The March copper contract in New York added seven cents to US$3.97 a pound.
Prices had earlier moved lower amid data showing January inflation figures for China came in well above expectations.
Consumer prices in the world's second-largest economy rose by an unexpectedly strong 4.5 per cent annual rate, up from December's 4.1 per cent. Food prices jumped 10.5 per cent, accelerating from the previous month's 9.1 per cent rate.
The price spike could complicate the government's efforts to revive growth that slowed to a two-and-a-half-year low of 8.9 per cent in the final quarter of 2011.
Markets have been hoping that inflation would move lower, allowing Chinese leaders to loosen lending requirements and encourage growth.
China is the world's biggest consumer of copper, which has surged almost 14 per cent so far this year on hopes of higher demand for the metal that is viewed as an economic bellwether because it is used in so many businesses.
Bullion prices also advanced with the April contract ahead $9.90 to US$1,741.20 an ounce.
Meanwhile, the European Central Bank left its benchmark interest rate unchanged at a record low one per cent on Thursday while it waits to see whether the economy needs more help. The 17 countries that use the euro are struggling with a debt crisis and likely recession.
The Bank of England also left rates unchanged but announced it would buy 50 billion pounds more in bonds to stimulate the lagging British economy.

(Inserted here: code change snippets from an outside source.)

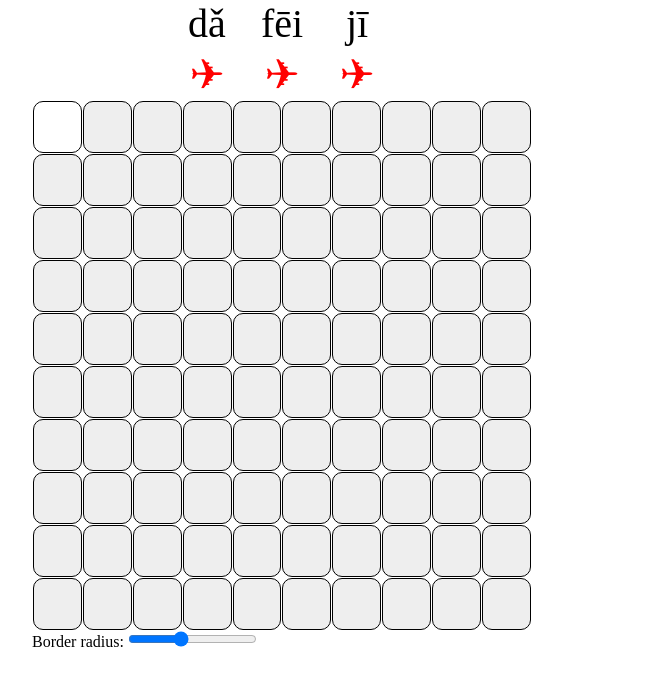
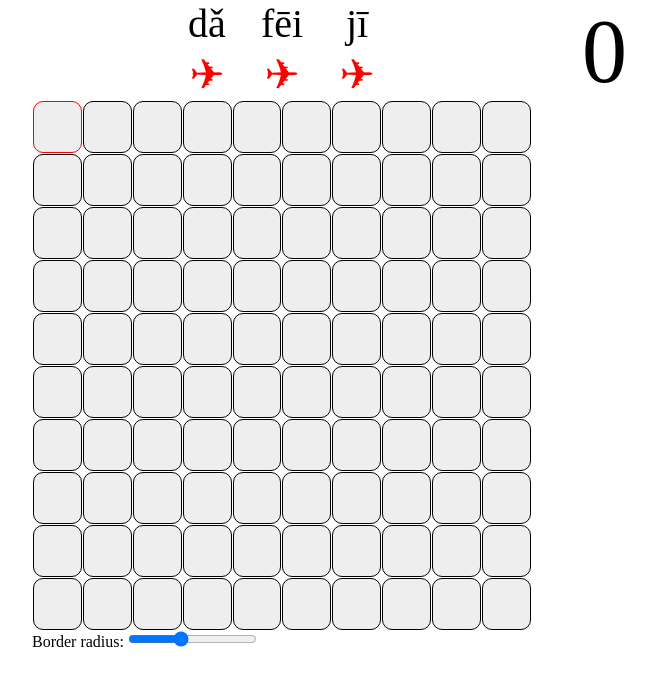
Before and after one commit to D19-308/dfj-web, a plain HTML site: page index.html in a window 1280 px wide. Both pictures are taken after a click on the element 415 px from the left and 127 px from the top of the page. Shown: the whole page, without its empty margins (358-1013 px from the left). Drawn offline with nearby package versions, Linux system fonts and the light colour scheme.

Commit message:
change control design; add revealed count

```diff
--- a/index.html
+++ b/index.html
@@ -21,6 +21,7 @@
 </ul>
 <table id="grid"></table>
 <p>Border radius: <input type="range" id="radius" min="0" max="25" step="1" value="10"></p>
+<span id="revealed-count"></span>
 <script src="json2.js"></script>
 <script src="http://code.jquery.com/jquery-1.9.0.min.js"></script>
 <script src="md5-min.js"></script>
--- a/main.js
+++ b/main.js
@@ -214,7 +214,7 @@ function reveal_cell(g, i, j) {
   else if (is_body_cell(g[i][j])) {
     $cell(i, j).addClass('body');
   }
-  $cell(i, j).removeClass('highlight');
+  $cell(i, j).addClass('revealed');
 }
 
 function update_health_status(u, g, health) {
@@ -229,6 +229,7 @@ function update_health_status(u, g, health) {
       $('.dead.health' + i).show();
     }
   }
+  $('#revealed-count').text($('.revealed').length);
   if (alive_count === 0) {
     var played = get_played();
     if (played === null) played = [];
@@ -257,7 +258,9 @@ $('td').click(function(){
       c = g[x][y];
 
   if ($(this).hasClass('revealed')) return;
-  $(this).addClass('revealed');
+
+  if ($(this).hasClass('highlight')) {
+    $(this).removeClass('highlight');
 
     reveal_cell(g, x, y);
 
@@ -269,14 +272,13 @@ $('td').click(function(){
     }
 
     update_health_status(u, g, health);
-}).on('contextmenu', function(evt){
-  if (!$(this).hasClass('revealed')) {
-    if ($(this).hasClass('highlight')) {
-      $(this).removeClass('highlight');
   }
   else {
     $(this).addClass('highlight');
   }
+}).on('contextmenu', function(evt){
+  if (!$(this).hasClass('revealed')) {
+    $(this).toggleClass('highlight');
   }
   evt.preventDefault();
   return false;
--- a/style.css
+++ b/style.css
@@ -17,3 +17,4 @@ td.revealed:hover { border:1px solid #000; }
 .health li.first { margin-left:0; }
 .health .alive { color:#f00; }
 .health .dead { color:#eee; }
+#revealed-count { position:absolute; top:0; left:50%; margin-left:300px; font-size:90px; }
```
Lines whose indentation alone changed are shown as unchanged.
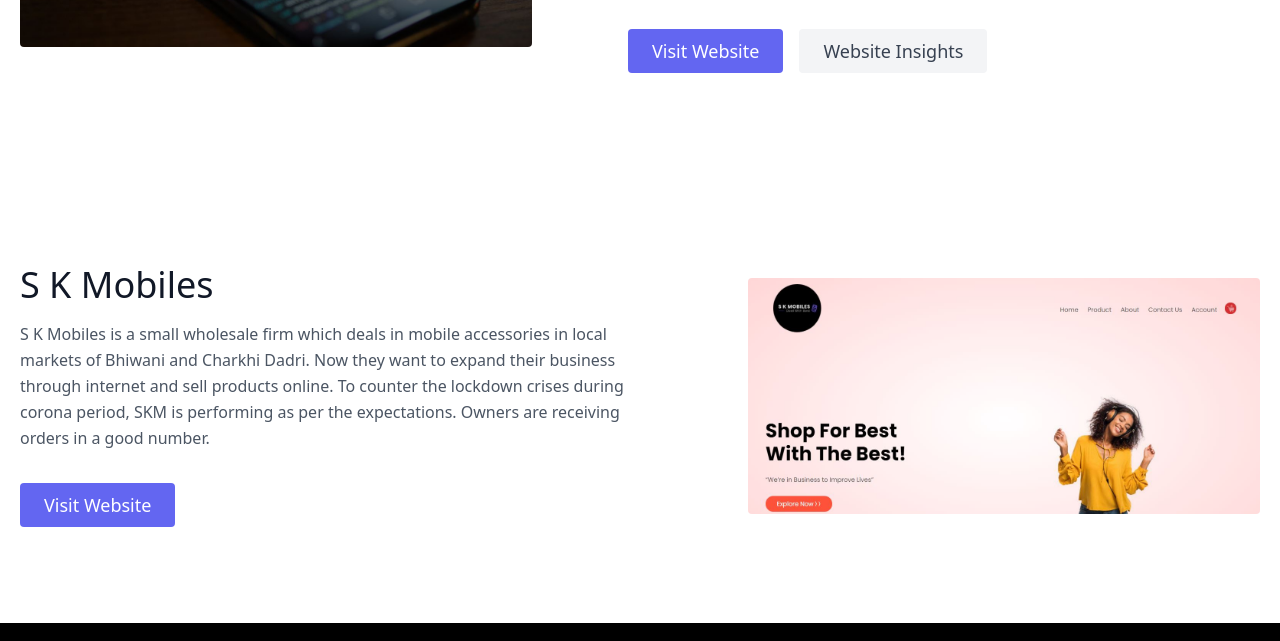
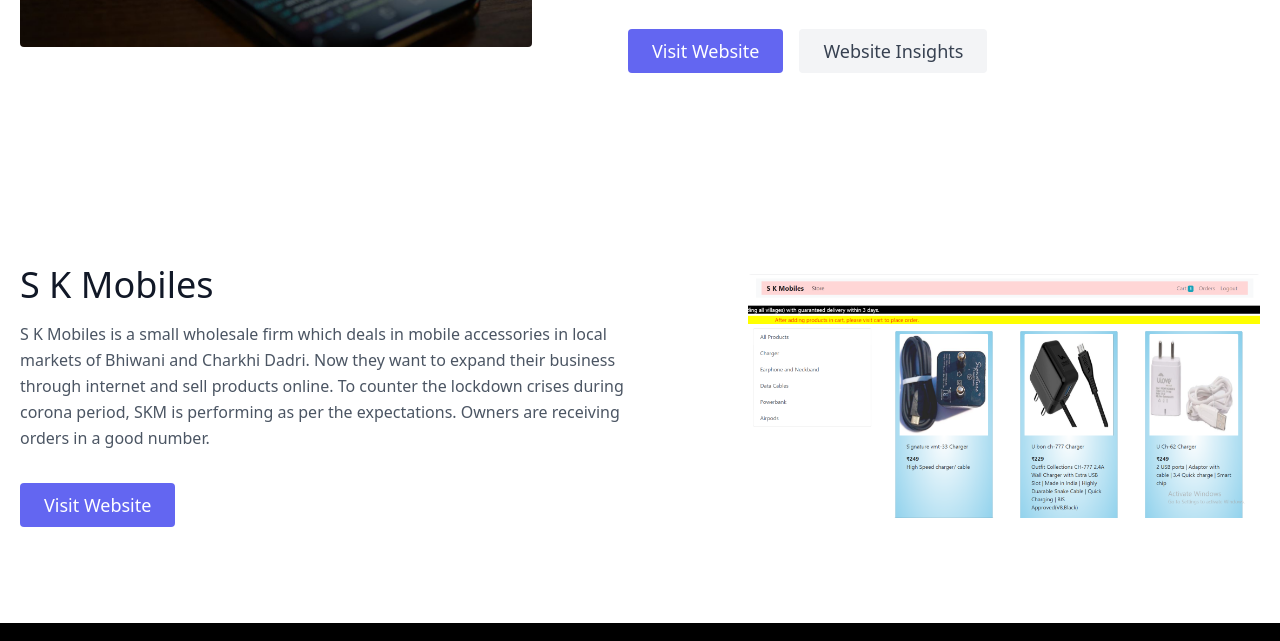
Before and after one commit to raghu2305/portfolio, a plain HTML site: page projects.html in a window 1280 px wide. Shown: the part 546-1187 px from the top of the page. Drawn offline with nearby package versions, Linux system fonts and the light colour scheme; a web font is replaced by a local one.

Commit message:
SKM (Project 2) Photo Updated

```diff
--- a/projects.html
+++ b/projects.html
@@ -65,7 +65,7 @@
         </div>
       </div>
       <div class="lg:max-w-lg lg:w-full md:w-1/2 w-5/6">
-        <img class="object-cover object-center rounded" alt="hero" src="project2.JPG">
+        <img class="object-cover object-center rounded" alt="hero" src="skm ss.png">
       </div>
     </div>
   </section>
```
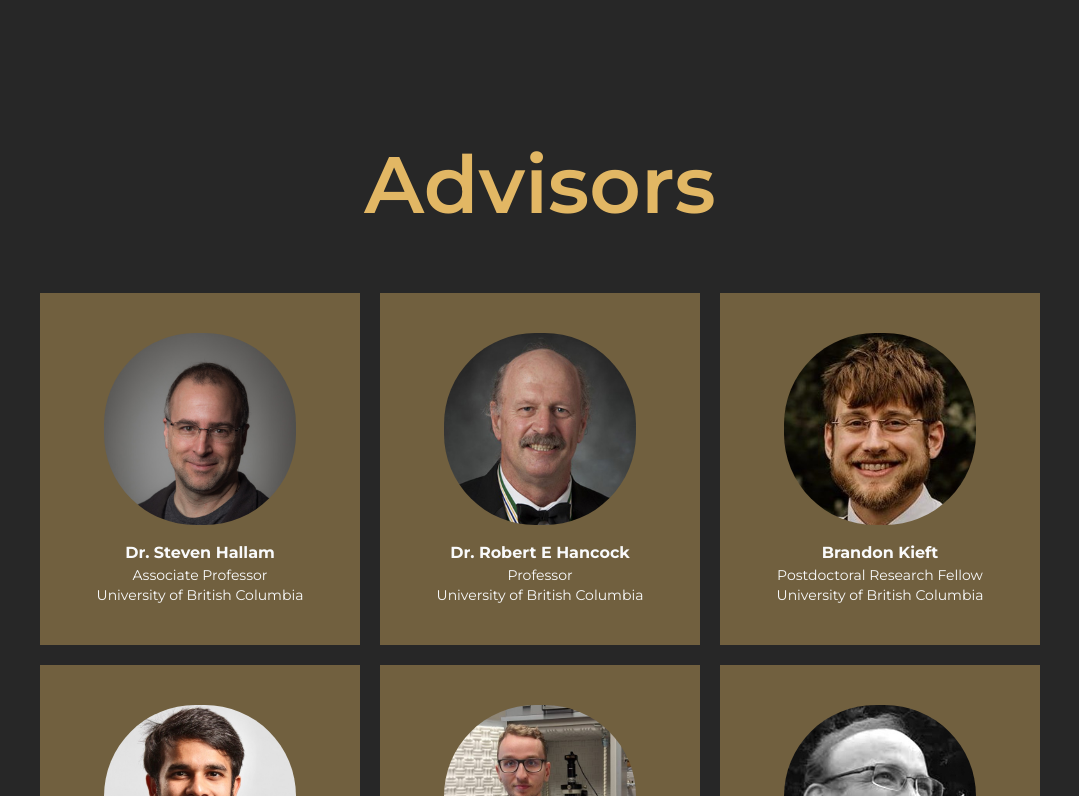
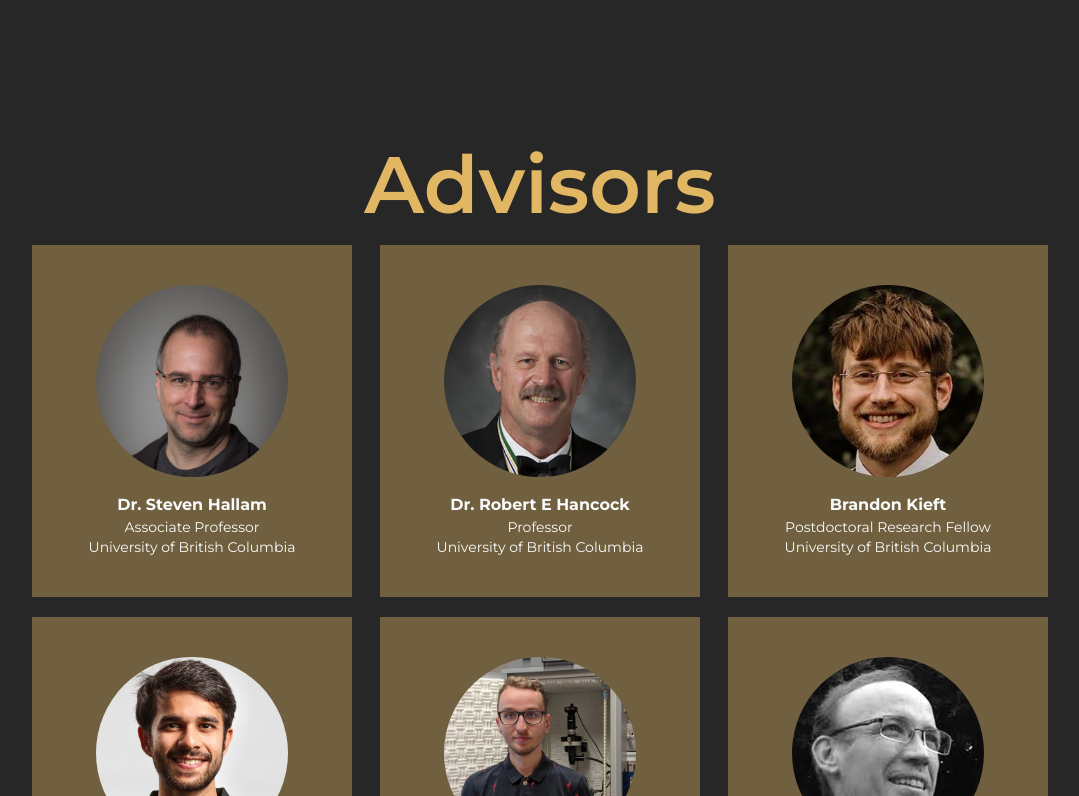
Before and after one commit to biomod2023/biomod2023, a Vue app: page /sponsors in a window 1280 px wide. Shown: the part 2704-3500 px from the top of the page, without its empty margins (100-1179 px from the left). Built offline with nearby package versions, Linux system fonts and the light colour scheme; what oh-vue-icons, vue-window-size would draw is missing.

Commit message:
implement carousel for advisors

```diff
--- a/src/views/SponsorsView.vue
+++ b/src/views/SponsorsView.vue
@@ -1,4 +1,6 @@
 <script setup lang="ts">
+import { ref, watch } from 'vue'
+import { useScroll } from '@vueuse/core'
 import SponsorItem from '@/components/sponsors/SponsorItem.vue'
 import SponsorTier from '@/components/sponsors/SponsorTier.vue'
 import SilverImgBackground from '@/components/sponsors/SilverImgBackground.vue'
@@ -8,6 +10,25 @@ import BrandonKieft from '@/assets/sponsors/Brandon_Kieft-e1662700315238.jpeg'
 import AbishekWadhwa from '@/assets/sponsors/Abishek_Wadhwa.jpg'
 import AdrianJanGredwosk from '@/assets/sponsors/Adrian_Jan_Grezedowski.jpg'
 import DanBizzotto from '@/assets/sponsors/Dan_Bizzotto.jpg'
+import { onMounted } from 'vue'
+
+const advisorCarousel = ref<HTMLElement | null>(null)
+const currIdx = ref<Number>(0)
+const maxCarouselPage = ref(0)
+const widthPerCarouselPage = ref(0)
+const { x } = useScroll(advisorCarousel)
+watch(x, (newX) => {
+  currIdx.value = Math.ceil(newX / widthPerCarouselPage.value)
+})
+onMounted(() => {
+  if (advisorCarousel.value && advisorCarousel.value?.children[0]) {
+    widthPerCarouselPage.value = advisorCarousel.value?.children[0].clientWidth
+    maxCarouselPage.value = Math.ceil(
+      Math.ceil(advisorCarousel.value?.children.length / 2)
+        / Math.floor(advisorCarousel.value.clientWidth / widthPerCarouselPage.value))
+  }
+  console.log(maxCarouselPage)
+})
 
 const advisors = [
   {
@@ -123,15 +144,22 @@ const advisors = [
       </a>
     </div>
 
+    <div class="w-full flex flex-col items-center">
       <h1 class="text-title-sm lg:text-title text-gold text-center">
         Advisors
       </h1>
-    <div class="grid grid-cols-3 gap-5 place-content-center">
-      <div class="w-[20rem] h-[22rem] bg-gold/40 gap-y-4
-        flex flex-col justify-center items-center"
+      <div class="flex flex-col flex-wrap flex-none w-full h-[36rem] gap-x-2 gap-y-5 overflow-x-scroll
+        snap-x snap-proximity place-content-stretch
+        md:gap-x-7 md:grid md:grid-cols-3 md:w-fit md:h-fit md:place-content-stretch md:overflow-x-clip"
+        ref="advisorCarousel">
+        <div class="w-[15rem] h-[17rem] bg-gold/40 gap-y-4 snap-center
+          flex flex-col justify-center items-center
+          md:w-auto
+          lg:w-[20rem] lg:h-[22rem]"
           v-for="(advisor, i) in advisors"
           :key="advisor.name + i">
-        <img class="w-[12rem] h-[12rem] rounded-[5.7rem] object-top object-cover"
+          <img class="w-[8rem] h-[8rem] rounded-full object-top object-cover
+            lg:w-[12rem] lg:h-[12rem] "
             :src="advisor.profile"/>
             <div class="text-center">
               <div class="">
@@ -144,5 +172,18 @@ const advisors = [
             </div>
         </div>
       </div>
+      <div class="flex justify-center gap-4"
+        v-if="$windowWidth < 768">
+        <span
+          :class="{
+            'bg-notebookText' : currIdx == (i - 1),
+            'border border-notebookText': currIdx != (i - 1)
+          }"
+          class="w-2 h-2 rounded-full transition duration-500"
+          v-for="i in maxCarouselPage"
+          :key="i"
+        ></span>
+      </div>
+    </div>
   </div>
 </template>
```
Lines whose indentation alone changed are shown as unchanged.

Output contracted 0.2 per cent in the fourth quarter and another quarter of shrinkage would official mean recession.
Two rate cuts by the ECB in November and December, and a massive offer of cheap credit to banks, have been given credit for helping steady financial markets and ease access to credit by indebted governments.